2) The narrative of Joshua claims that the conquering of Canaan was swift and complete, in an idealized and miraculous show of military might. However, in the very next book (Judges), the claim is made that the conquering of Canaan was slow and incomplete.

3) In 1 Samuel, we find the old familiar story of David facing down the giant, and we are told that David son of Jesse killed Goliath son of Gath by using a slingshot to hit the dude between the eyes (and then a sword to cut off his head). However, in 2 Samuel, the claim is made that Elhanan son of Jaare-oregim killed Goliath son of Gath.

4) The prophets Isaiah and Micah both describe a time when people will "beat their swords into plowshares," while the prophet Joel explicitly calls his readers to "beat your plowshares into swords." (Admittedly, this could be explained away by the fact that Isaiah and Micah are speaking about a future kingdom, while Joel is giving a command for the present. However, this still serves as an example of how biblical authors used other sources and texts, and even used disagreement and contradiction as literary devices.)

5) Even the gospels have their little eccentricities--for example, Jesus saying both "Whoever is not for me is against me," and "Whoever is not against us is for us," is logically inconsistent. Rather than try to explain away how Jesus means both statements to be equally true, it is simpler (think: Occam's Razor) and more likely to believe that perhaps someone may have copied it down incorrectly. It is not a stretch to think that somewhere in that long game of telephone that eventually gave us the scriptures, someone innocently and accidentally wrote down the wrong thing--the two phrases are certainly easy enough to confuse.

Unless we are to use some extreme linguistic and exegetical gymnastics (or simply read something into the Bible that just isn't there--recently someone tried to explain to me that David and Elhanan could have been the same person), the fact remains that the Bible is full of little errors and contradictions. The difficulty with much of modern apologetics is that apologists often attempt to make the Bible jump through their hoops, rather than letting it speak for itself.
via ASBO Jesus

HOWEVER. When we view the scriptures as monolithic--some call it bibliolatry--we fail to recognize that the Bible was written over centuries--millennia, even--by dozens, if not hundreds, of authors and editors (read: "people liable to screwing up") who disagreed with one another, and had differing ideas of the nature and character of God. But to me, the true narrative of God shines through the scriptures--beautifully, mysteriously, divinely--despite the frailty of the Bible's very human writers.

It all just seems like people try too hard to force the Bible to fit together perfectly, when in reality, it does not.

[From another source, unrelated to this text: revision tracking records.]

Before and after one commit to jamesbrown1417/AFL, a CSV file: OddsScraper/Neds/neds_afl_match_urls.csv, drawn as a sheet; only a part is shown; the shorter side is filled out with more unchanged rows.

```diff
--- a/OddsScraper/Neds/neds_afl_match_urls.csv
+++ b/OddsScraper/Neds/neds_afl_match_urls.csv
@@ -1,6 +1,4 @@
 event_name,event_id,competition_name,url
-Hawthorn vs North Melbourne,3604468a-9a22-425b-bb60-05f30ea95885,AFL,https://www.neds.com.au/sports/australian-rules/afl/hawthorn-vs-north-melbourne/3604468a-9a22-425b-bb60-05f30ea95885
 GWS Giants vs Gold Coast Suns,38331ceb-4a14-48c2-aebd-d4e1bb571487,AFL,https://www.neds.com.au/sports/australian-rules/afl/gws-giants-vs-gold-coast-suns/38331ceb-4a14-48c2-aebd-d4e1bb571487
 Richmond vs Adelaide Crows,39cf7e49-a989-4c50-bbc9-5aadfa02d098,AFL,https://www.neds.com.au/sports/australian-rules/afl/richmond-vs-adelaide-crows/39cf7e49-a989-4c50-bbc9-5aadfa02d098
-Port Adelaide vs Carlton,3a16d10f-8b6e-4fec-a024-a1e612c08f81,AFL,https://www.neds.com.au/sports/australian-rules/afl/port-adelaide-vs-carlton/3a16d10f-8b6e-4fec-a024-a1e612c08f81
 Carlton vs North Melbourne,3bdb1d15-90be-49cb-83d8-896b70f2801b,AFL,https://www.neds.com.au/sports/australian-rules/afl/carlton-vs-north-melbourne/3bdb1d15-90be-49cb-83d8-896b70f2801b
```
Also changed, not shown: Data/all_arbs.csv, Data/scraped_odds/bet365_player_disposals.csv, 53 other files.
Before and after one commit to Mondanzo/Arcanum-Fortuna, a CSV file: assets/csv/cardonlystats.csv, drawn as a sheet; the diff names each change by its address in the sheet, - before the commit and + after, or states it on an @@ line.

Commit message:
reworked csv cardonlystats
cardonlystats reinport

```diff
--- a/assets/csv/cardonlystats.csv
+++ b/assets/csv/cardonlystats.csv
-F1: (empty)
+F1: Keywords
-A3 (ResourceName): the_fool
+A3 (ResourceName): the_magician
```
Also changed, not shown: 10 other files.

It's complicated--just like life and history are complicated. And I would argue that that's the beauty of it all. It's simply a fallacy to believe that just because the Genesis accounts contradict one another, or the fact that Esther, Job, and Jonah are very likely fictional accounts, means that God doesn't love us, that Jesus didn't have something to teach us, and that there is an ultimate plan for this whole ball of wax we call earth. The scriptures include letters, fiction, history, hagiography, poetry, songs, fables, melodramas, and allegories, and it is the most expansive collection of writings available to us that deal with the subject of who God is. We can't afford to take it too seriously.

To recognize that the scriptures are not infallible is to recognize their frailty, and make both the Bible and ourselves vulnerable. But vulnerability is exactly what Jesus was about--relying on God and on each other rather than our own understanding. And as a wise man once said, All instruction is but a finger pointing to the moon; Now, dear student, do not confuse the finger with the moon.

Wednesday, July 20, 2011

Review of "Divine Rebels," by Deena Guzder

This is a review I wrote on "Divine Rebels," by Deena Guzder, for the Englewood Review of Books. You can read the original post here.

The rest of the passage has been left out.